With just three holes remaining, Tom Weiskopf leads Jack Nicklaus by one and Johnny Miller by two.
On the par three 16th, Nicklaus hits a poor shot by his standards (see No 6 above) and is 40 ft short. As he lines up the putt, Weiskopf and Miller watch from the 16th tee. Nicklaus hits it hard up the hill and his caddie is leaping in the air before the ball even drops.
On any other day the best pros in the world would be delighted to be down in two, but it took Nicklaus only one as the ball tracked straight into the hole. It was a decisive, momentum-swinging moment that saw Weiskopf and Nicklaus tied for the lead… but not for long as Weiskopf makes a three-putt bogie moments later.
Nicklaus goes on to win by a single shot and the defeated Weiskopf later described Nicklaus’ putt as the best he had ever seen… not too surprising when it was the shot that killed his chances of a Green Jacket. It was the fourth time in seven years that Weiskopf had been runner up.

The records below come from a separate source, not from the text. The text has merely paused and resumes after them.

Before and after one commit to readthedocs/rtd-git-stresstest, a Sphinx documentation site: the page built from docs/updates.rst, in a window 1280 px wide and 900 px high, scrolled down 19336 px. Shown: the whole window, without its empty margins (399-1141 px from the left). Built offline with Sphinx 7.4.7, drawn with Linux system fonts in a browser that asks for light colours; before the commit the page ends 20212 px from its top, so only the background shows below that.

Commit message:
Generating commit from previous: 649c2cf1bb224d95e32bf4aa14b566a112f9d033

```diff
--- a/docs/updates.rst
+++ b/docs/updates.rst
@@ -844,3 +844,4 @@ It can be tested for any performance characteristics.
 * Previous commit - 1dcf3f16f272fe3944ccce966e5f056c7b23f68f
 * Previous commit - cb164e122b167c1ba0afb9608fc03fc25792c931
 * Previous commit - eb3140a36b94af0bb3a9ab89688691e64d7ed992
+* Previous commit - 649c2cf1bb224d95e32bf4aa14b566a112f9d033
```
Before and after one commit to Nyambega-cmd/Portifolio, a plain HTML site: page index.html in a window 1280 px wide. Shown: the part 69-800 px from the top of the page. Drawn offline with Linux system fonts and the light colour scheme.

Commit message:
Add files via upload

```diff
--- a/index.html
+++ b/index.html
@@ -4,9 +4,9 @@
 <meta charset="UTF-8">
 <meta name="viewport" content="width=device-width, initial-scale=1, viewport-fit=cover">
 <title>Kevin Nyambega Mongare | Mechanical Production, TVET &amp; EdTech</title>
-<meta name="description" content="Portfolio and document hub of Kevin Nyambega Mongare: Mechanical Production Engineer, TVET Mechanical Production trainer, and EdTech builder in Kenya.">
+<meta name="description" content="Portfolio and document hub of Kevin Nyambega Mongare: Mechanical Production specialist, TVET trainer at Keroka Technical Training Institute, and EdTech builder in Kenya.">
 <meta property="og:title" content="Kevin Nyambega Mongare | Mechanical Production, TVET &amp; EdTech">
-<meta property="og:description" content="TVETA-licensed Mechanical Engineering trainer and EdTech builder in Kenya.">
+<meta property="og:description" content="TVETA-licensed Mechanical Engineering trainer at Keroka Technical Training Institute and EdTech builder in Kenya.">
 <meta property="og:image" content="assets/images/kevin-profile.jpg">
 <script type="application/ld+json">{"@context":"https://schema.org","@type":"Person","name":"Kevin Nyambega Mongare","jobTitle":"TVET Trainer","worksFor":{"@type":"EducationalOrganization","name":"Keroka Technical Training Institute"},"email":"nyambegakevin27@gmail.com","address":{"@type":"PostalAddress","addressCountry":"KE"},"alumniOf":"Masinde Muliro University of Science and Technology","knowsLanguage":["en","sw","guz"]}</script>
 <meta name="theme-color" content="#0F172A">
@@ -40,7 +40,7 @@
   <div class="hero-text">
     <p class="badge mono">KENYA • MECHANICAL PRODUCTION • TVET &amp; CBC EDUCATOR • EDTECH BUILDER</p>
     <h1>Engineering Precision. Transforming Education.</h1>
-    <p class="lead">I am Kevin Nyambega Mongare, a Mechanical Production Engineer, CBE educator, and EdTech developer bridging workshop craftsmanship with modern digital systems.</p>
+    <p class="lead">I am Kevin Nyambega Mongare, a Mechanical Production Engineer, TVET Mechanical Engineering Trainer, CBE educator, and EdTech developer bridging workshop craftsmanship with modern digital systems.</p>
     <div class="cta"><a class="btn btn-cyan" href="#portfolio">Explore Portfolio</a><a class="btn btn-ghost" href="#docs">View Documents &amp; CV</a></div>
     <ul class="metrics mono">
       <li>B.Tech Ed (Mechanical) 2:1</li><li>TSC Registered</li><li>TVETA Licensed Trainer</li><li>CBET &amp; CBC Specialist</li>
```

Few who watched the Masters in 1988 will forget Lyle’s shot from the bunker on the left of the 18th fairway… but many will not remember the extreme pressure the Scot was under. A par would see him make a play-off against Calcavecchia, while history was against him if he wanted to make birdie: only twice before had victory been achieved by a birdie on the 18th.
Lyle’s one iron tee shot into the bunker was not the best start. But, from 143 yards out, Lyle caresses a seven iron out of the sand and the ball flies directly onto the green, 10 yards behind the flag.
The famous slope on 18 holds the ball briefly before allowing it to trickle back towards the hole. It stops eight feet away. Lyle sinks the putt to become the first British golfer to win the Masters. Faldo and Woosnam quickly followed.
Tiger has a one shot lead over Chris DiMarco as they play the 16th.
He hits his tee shot long and left into a difficult position, close to the first cut of rough. DiMarco is just 15 feet from the pin and it looks like the lead could change hands. Woods prowls around the green and finally plays his shot, chipping well left of the flag and using backspin to check the ball.
The camera is perfectly positioned as the ball takes a sharp right turn and heads towards the hole. For a fraction of a second it pauses on the lip and then drops for an incredible — almost impossible — birdie. The crowd goes berserk and even though Tiger bogeys the final two holes he prevails with a birdie on the first play-off hole.
Nike released a tongue-in-cheek ad almost immediately afterwards where the ad showed the shot and then chastised Tiger because he didn’t centre the Nike logo before it dropped into the hole.
Tied with Oosthuizen after 72 holes, it all looks to have gone horribly wrong for Bubba Watson on the second hole (the 10th) of their sudden-death play-off. He pulls his drive deep into the trees and is completely blocked from the green.
Worse still, the ball is sitting on the pine needles, calling for extra caution. The left-handed Bubba, known for how he can move the ball through the air, takes his pitching wedge and unleashes an incredible 140-yard hook shot that turns 90 degrees once it escapes the trees. Even more remarkable is the ball landing on the green where it spins to a stop some 10 feet from the pin.
When Oosthuizen fails to get up-and-down for par from short of the green, Watson wins the Masters with two putts. He later describes his escape shot as follows: “I hit my 52-degree, my gap wedge, hooked it about 40 yards, hit it about 15 feet off the ground until it got under the tree, and then it started rising. Pretty easy.”
Yes, easily the best shot ever played at the Masters.